_What is expected_
Return the listing exactly as it appears, but strip out the images.

_Working data_
= Beginning of Section =
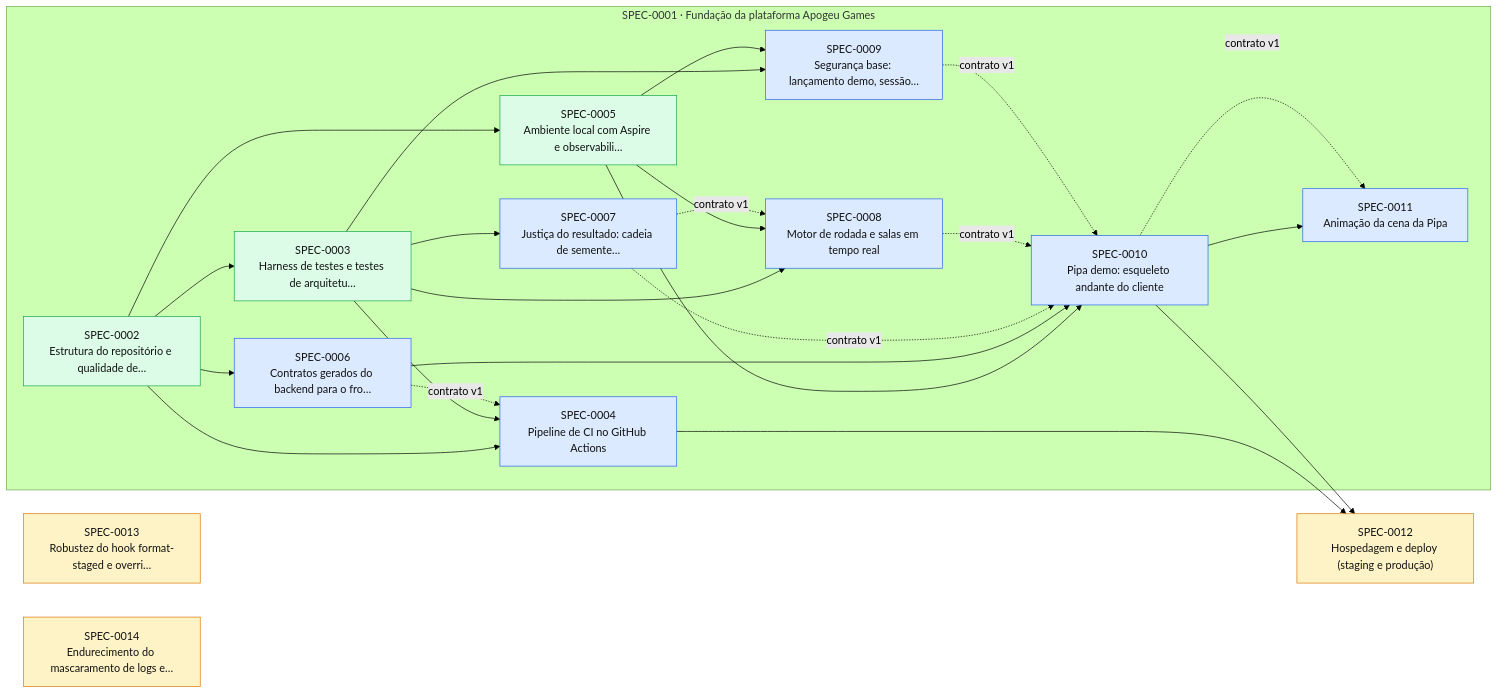
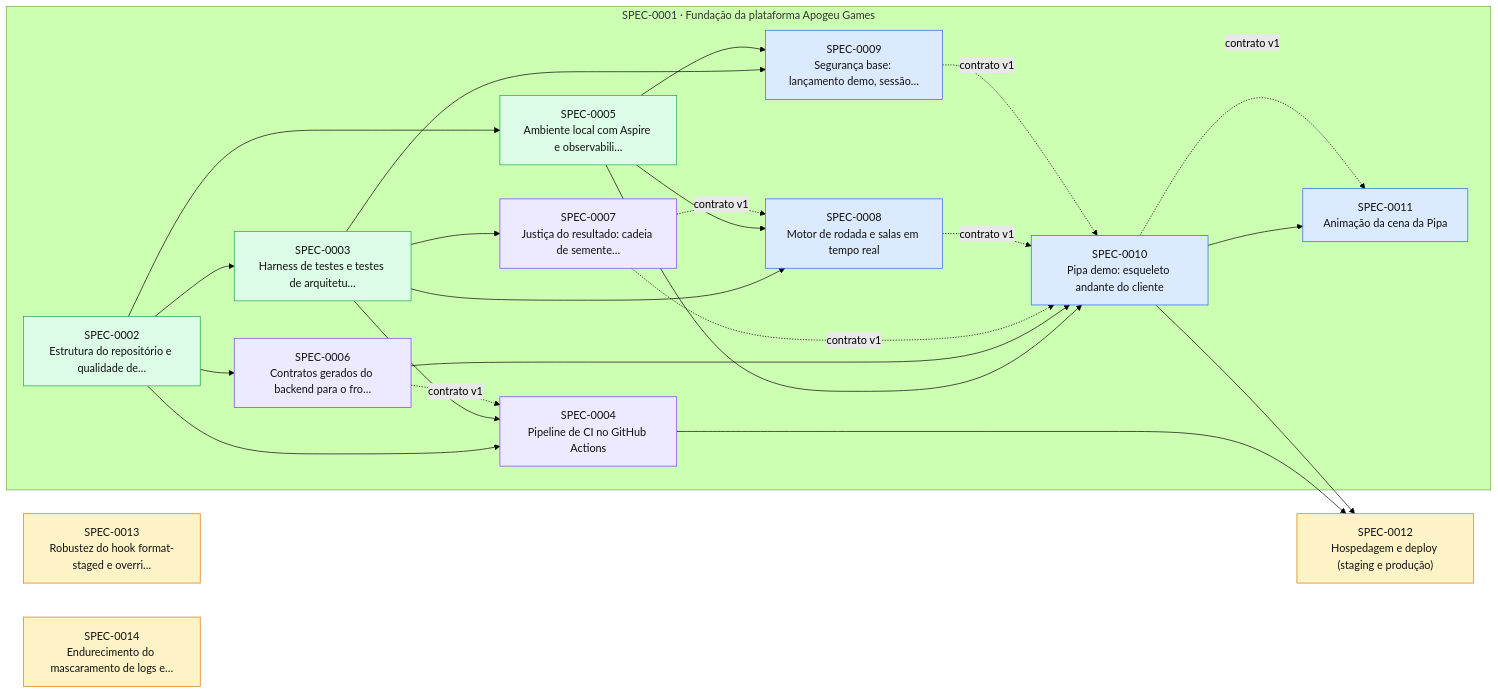
One commit to thomasravache/crash-games-provider changed the diagram in docs/specs/INDEX.md. Above: the diagram before and after it, drawn with Mermaid (forest theme). The commit also changed other lines of this file and 3 other files, not shown here.

````diff
--- a/docs/specs/INDEX.md
+++ b/docs/specs/INDEX.md
@@ -69,44 +69,44 @@
 ```mermaid
 flowchart LR
   S0012["SPEC-0012<br/>Hospedagem e deploy (staging e produção)"]:::proposed
   S0013["SPEC-0013<br/>Robustez do hook format-staged e overri…"]:::proposed
   S0014["SPEC-0014<br/>Endurecimento do mascaramento de logs e…"]:::proposed
   subgraph E0001["SPEC-0001 · Fundação da plataforma Apogeu Games"]
     S0002["SPEC-0002<br/>Estrutura do repositório e qualidade de…"]:::implemented
     S0003["SPEC-0003<br/>Harness de testes e testes de arquitetu…"]:::implemented
-    S0004["SPEC-0004<br/>Pipeline de CI no GitHub Actions"]:::approved
+    S0004["SPEC-0004<br/>Pipeline de CI no GitHub Actions"]:::inprogress
     S0005["SPEC-0005<br/>Ambiente local com Aspire e observabili…"]:::implemented
-    S0006["SPEC-0006<br/>Contratos gerados do backend para o fro…"]:::approved
-    S0007["SPEC-0007<br/>Justiça do resultado: cadeia de semente…"]:::approved
+    S0006["SPEC-0006<br/>Contratos gerados do backend para o fro…"]:::inprogress
+    S0007["SPEC-0007<br/>Justiça do resultado: cadeia de semente…"]:::inprogress
     S0008["SPEC-0008<br/>Motor de rodada e salas em tempo real"]:::approved
     S0009["SPEC-0009<br/>Segurança base: lançamento demo, sessão…"]:::approved
     S0010["SPEC-0010<br/>Pipa demo: esqueleto andante do cliente"]:::approved
     S0011["SPEC-0011<br/>Animação da cena da Pipa"]:::approved
   end
   S0002 --> S0003
   S0002 --> S0004
   S0003 --> S0004
   S0006 -. contrato v1 .-> S0004
   S0002 --> S0005
   S0002 --> S0006
   S0003 --> S0007
   S0003 --> S0008
   S0005 --> S0008
   S0007 -. contrato v1 .-> S0008
   S0003 --> S0009
   S0005 --> S0009
   S0005 --> S0010
   S0006 --> S0010
   S0007 -. contrato v1 .-> S0010
   S0008 -. contrato v1 .-> S0010
   S0009 -. contrato v1 .-> S0010
   S0010 --> S0011
   S0010 -. contrato v1 .-> S0011
   S0004 --> S0012
   S0010 --> S0012
   classDef proposed fill:#fef3c7,stroke:#d97706,color:#111
   classDef approved fill:#dbeafe,stroke:#2563eb,color:#111
   classDef inprogress fill:#ede9fe,stroke:#7c3aed,color:#111
   classDef implemented fill:#dcfce7,stroke:#16a34a,color:#111
   classDef deprecated fill:#f3f4f6,stroke:#9ca3af,color:#6b7280
 ```
````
= End of Section =
_Solution for this problem_
One commit to thomasravache/crash-games-provider changed the diagram in docs/specs/INDEX.md. Above: the diagram before and after it, drawn with Mermaid (forest theme). The commit also changed other lines of this file and 3 other files, not shown here.

````diff
--- a/docs/specs/INDEX.md
+++ b/docs/specs/INDEX.md
@@ -69,44 +69,44 @@
 ```mermaid
 flowchart LR
   S0012["SPEC-0012<br/>Hospedagem e deploy (staging e produção)"]:::proposed
   S0013["SPEC-0013<br/>Robustez do hook format-staged e overri…"]:::proposed
   S0014["SPEC-0014<br/>Endurecimento do mascaramento de logs e…"]:::proposed
   subgraph E0001["SPEC-0001 · Fundação da plataforma Apogeu Games"]
     S0002["SPEC-0002<br/>Estrutura do repositório e qualidade de…"]:::implemented
     S0003["SPEC-0003<br/>Harness de testes e testes de arquitetu…"]:::implemented
-    S0004["SPEC-0004<br/>Pipeline de CI no GitHub Actions"]:::approved
+    S0004["SPEC-0004<br/>Pipeline de CI no GitHub Actions"]:::inprogress
     S0005["SPEC-0005<br/>Ambiente local com Aspire e observabili…"]:::implemented
-    S0006["SPEC-0006<br/>Contratos gerados do backend para o fro…"]:::approved
-    S0007["SPEC-0007<br/>Justiça do resultado: cadeia de semente…"]:::approved
+    S0006["SPEC-0006<br/>Contratos gerados do backend para o fro…"]:::inprogress
+    S0007["SPEC-0007<br/>Justiça do resultado: cadeia de semente…"]:::inprogress
     S0008["SPEC-0008<br/>Motor de rodada e salas em tempo real"]:::approved
     S0009["SPEC-0009<br/>Segurança base: lançamento demo, sessão…"]:::approved
     S0010["SPEC-0010<br/>Pipa demo: esqueleto andante do cliente"]:::approved
     S0011["SPEC-0011<br/>Animação da cena da Pipa"]:::approved
   end
   S0002 --> S0003
   S0002 --> S0004
   S0003 --> S0004
   S0006 -. contrato v1 .-> S0004
   S0002 --> S0005
   S0002 --> S0006
   S0003 --> S0007
   S0003 --> S0008
   S0005 --> S0008
   S0007 -. contrato v1 .-> S0008
   S0003 --> S0009
   S0005 --> S0009
   S0005 --> S0010
   S0006 --> S0010
   S0007 -. contrato v1 .-> S0010
   S0008 -. contrato v1 .-> S0010
   S0009 -. contrato v1 .-> S0010
   S0010 --> S0011
   S0010 -. contrato v1 .-> S0011
   S0004 --> S0012
   S0010 --> S0012
   classDef proposed fill:#fef3c7,stroke:#d97706,color:#111
   classDef approved fill:#dbeafe,stroke:#2563eb,color:#111
   classDef inprogress fill:#ede9fe,stroke:#7c3aed,color:#111
   classDef implemented fill:#dcfce7,stroke:#16a34a,color:#111
   classDef deprecated fill:#f3f4f6,stroke:#9ca3af,color:#6b7280
 ```
````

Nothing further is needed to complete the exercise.